The Freewheelin' Bob Dylan is the second studio album by American singer-songwriter Bob Dylan, released on May 27, 1963 by Columbia Records. Whereas his self-titled debut album Bob Dylan had contained only two original songs, Freewheelin' represented the beginning of Dylan's writing contemporary words to traditional melodies. Eleven of the thirteen songs on the album are Dylan's original compositions. The album opens with "Blowin' in the Wind", which became an anthem of the 1960s, and an international hit for folk trio Peter, Paul & Mary soon after the release of Freewheelin'. The album featured several other songs which came to be regarded as among Dylan's best compositions and classics of the 1960s folk scene: "Girl from the North Country", "Masters of War", "A Hard Rain's a-Gonna Fall" and "Don't Think Twice, It's All Right".
Dylan's lyrics embraced news stories drawn from headlines about the Civil Rights Movement and he articulated anxieties about the fear of nuclear warfare. Balancing this political material were love songs, sometimes bitter and accusatory, and material that features surreal humor. Freewheelin' showcased Dylan's songwriting talent for the first time, propelling him to national and international fame. The success of the album and Dylan's subsequent recognition led to his being named as "Spokesman of a Generation", a label Dylan repudiated.

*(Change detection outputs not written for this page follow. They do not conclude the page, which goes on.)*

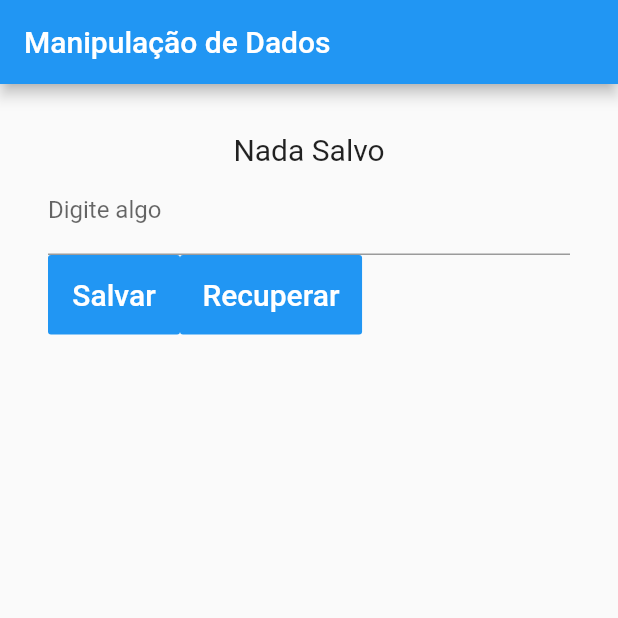
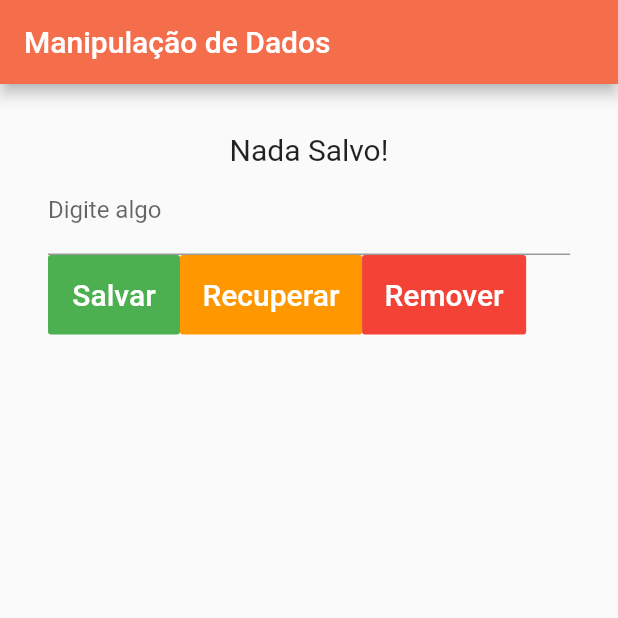
Before and after one commit to eduardotecnologo/Estudos-Flutter, a Flutter app: the screen it shows after launch, after a tap on "Salvar", on a phone screen of 412 x 824 dp, the top half of it. Run offline on Flutter 3.47's test engine with Material 2 defaults, Android fonts, the phone set to English and light mode, and no system bars; our stand-ins replace shared_preferences.

Commit message:
update all.

```diff
--- a/todolist/lib/Home.dart
+++ b/todolist/lib/Home.dart
@@ -1,24 +1,36 @@
 import 'package:flutter/material.dart';
+import 'package:shared_preferences/shared_preferences.dart';
 
 class Home extends StatefulWidget {
 
-  @override
-  _homeState createState() => _homeState();
+    @override
+    _homeState createState() => _homeState();
 }
 
 class _homeState extends State<Home> {
-TextEditingController _controllerCampo = TextEditingController();
-_salvar(){
 
-}
-_recuperar(){
+    String textoSalvo = "Nada Salvo!";
+    TextEditingController _controllerCampo = TextEditingController();
 
-}
+    _salvar() async{
+    String valorDigitado = _controllerCampo.text;
+    final prefs = await SharedPreferences.getInstance();
+    await prefs.setString("nome", valorDigitado);
+
+    print("Operação (salvar): $valorDigitado");
+  }
+    _recuperar(){
+
+  }
+    _remover(){
+
+  }
 
   @override
   Widget build(BuildContext context) {
     return Scaffold(
       appBar: AppBar(
+        backgroundColor: Color(0xfff56e4c),
         title: Text("Manipulação de Dados"),
       ),
       body: Container(
@@ -26,7 +38,7 @@ _recuperar(){
         child: Column(
           children: <Widget>[
             Text(
-              "Nada Salvo",
+              textoSalvo,
               style: TextStyle(
                 fontSize:20
               ),
@@ -41,7 +53,7 @@ _recuperar(){
             Row(
               children: <Widget>[
                 FlatButton(
-                  color: Colors.blue,
+                  color: Colors.green,
                   textColor: Colors.white,
                   padding: EdgeInsets.all(15),
                   child: Text(
@@ -53,7 +65,7 @@ _recuperar(){
                   onPressed: _salvar,
                   ),
                   FlatButton(
-                  color: Colors.blue,
+                  color: Colors.orange,
                   textColor: Colors.white,
                   padding: EdgeInsets.all(15),
                   child: Text(
@@ -63,6 +75,18 @@ _recuperar(){
                     )
                   ),
                   onPressed: _recuperar,
+                  ),
+                  FlatButton(
+                  color: Colors.red,
+                  textColor: Colors.white,
+                  padding: EdgeInsets.all(15),
+                  child: Text(
+                    "Remover",
+                    style: TextStyle(
+                      fontSize: 20
+                    )
+                  ),
+                  onPressed: _remover,
                   )
               ],
             )
--- a/todolist/pubspec.yaml
+++ b/todolist/pubspec.yaml
@@ -18,7 +18,7 @@ publish_to: 'none' # Remove this line if you wish to publish to pub.dev
 version: 1.0.0+1
 
 environment:
-  sdk: ">=2.12.0 <3.0.0"
+  sdk: '>=2.12.0 <3.0.0'
 
 # Dependencies specify other packages that your package needs in order to work.
 # To automatically upgrade your package dependencies to the latest versions
@@ -30,10 +30,10 @@ dependencies:
   flutter:
     sdk: flutter
 
-
   # The following adds the Cupertino Icons font to your application.
   # Use with the CupertinoIcons class for iOS style icons.
   cupertino_icons: ^1.0.2
+  shared_preferences: ^2.0.9
 
 dev_dependencies:
   flutter_test:
@@ -51,7 +51,6 @@ dev_dependencies:
 
 # The following section is specific to Flutter.
 flutter:
-
   # The following line ensures that the Material Icons font is
   # included with your application, so that you can use the icons in
   # the material Icons class.
```
Also changed, not shown: todolist/pubspec.lock, 7 other files.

The Freewheelin' Bob Dylan reached number 22 in the US (eventually going platinum), and became a number-one album in the UK in 1964. In 2003, the album was ranked number 97 on Rolling Stone Magazine's list of the 500 greatest albums of all time. In 2002, Freewheelin' was one of the first 50 recordings chosen by the Library of Congress to be added to the National Recording Registry.